• [WORK REQUEST]: Search the data for the string "prototype" and copy each line where it turns up.

[Records drawn from a dataset]
-------------------------

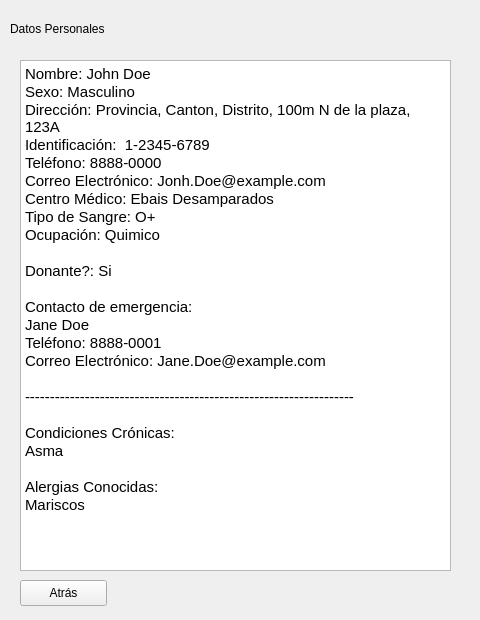
Above: src/firewalls-ui-prototype/menupersonaldata.ui from andressero/firewalls before the change. Below: the same form after it.
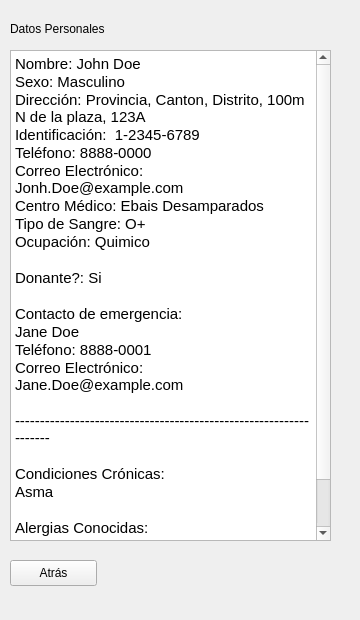
That is the form after the change.

Commit message: Rearrage layout for proper display in android emulator

Diff of the .ui file:
```diff
--- a/src/firewalls-ui-prototype/menupersonaldata.ui
+++ b/src/firewalls-ui-prototype/menupersonaldata.ui
@@ -6,13 +6,13 @@
    <rect>
     <x>0</x>
     <y>0</y>
-    <width>480</width>
+    <width>360</width>
     <height>620</height>
    </rect>
   </property>
   <property name="minimumSize">
    <size>
-    <width>480</width>
+    <width>360</width>
     <height>620</height>
    </size>
   </property>
@@ -44,8 +44,8 @@
   <widget class="QPushButton" name="backButton">
    <property name="geometry">
     <rect>
-     <x>20</x>
-     <y>580</y>
+     <x>10</x>
+     <y>560</y>
      <width>87</width>
      <height>26</height>
     </rect>
@@ -60,16 +60,19 @@
   <widget class="QTextBrowser" name="textBrowser">
    <property name="geometry">
     <rect>
-     <x>20</x>
-     <y>60</y>
-     <width>431</width>
-     <height>511</height>
+     <x>10</x>
+     <y>50</y>
+     <width>321</width>
+     <height>491</height>
     </rect>
    </property>
    <property name="html">
     <string>&lt;!DOCTYPE HTML PUBLIC &quot;-//W3C//DTD HTML 4.0//EN&quot; &quot;http://www.w3.org/TR/REC-html40/strict.dtd&quot;&gt;
-&lt;html&gt;&lt;head&gt;&lt;meta name=&quot;qrichtext&quot; content=&quot;1&quot; /&gt;&lt;style type=&quot;text/css&quot;&gt;
+&lt;html&gt;&lt;head&gt;&lt;meta name=&quot;qrichtext&quot; content=&quot;1&quot; /&gt;&lt;meta charset=&quot;utf-8&quot; /&gt;&lt;style type=&quot;text/css&quot;&gt;
 p, li { white-space: pre-wrap; }
+hr { height: 1px; border-width: 0; }
+li.unchecked::marker { content: &quot;\2610&quot;; }
+li.checked::marker { content: &quot;\2612&quot;; }
 &lt;/style&gt;&lt;/head&gt;&lt;body style=&quot; font-family:'Cantarell'; font-size:11pt; font-weight:400; font-style:normal;&quot;&gt;
 &lt;p style=&quot; margin-top:0px; margin-bottom:0px; margin-left:0px; margin-right:0px; -qt-block-indent:0; text-indent:0px;&quot;&gt;Nombre: John Doe&lt;/p&gt;
 &lt;p style=&quot; margin-top:0px; margin-bottom:0px; margin-left:0px; margin-right:0px; -qt-block-indent:0; text-indent:0px;&quot;&gt;Sexo: Masculino&lt;/p&gt;
```
The commit also changes 5 other files.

-------------------------

• [YOUR RESPONSE]:
Above: src/firewalls-ui-prototype/menupersonaldata.ui from andressero/firewalls before the change. Below: the same form after it.
--- a/src/firewalls-ui-prototype/menupersonaldata.ui
+++ b/src/firewalls-ui-prototype/menupersonaldata.ui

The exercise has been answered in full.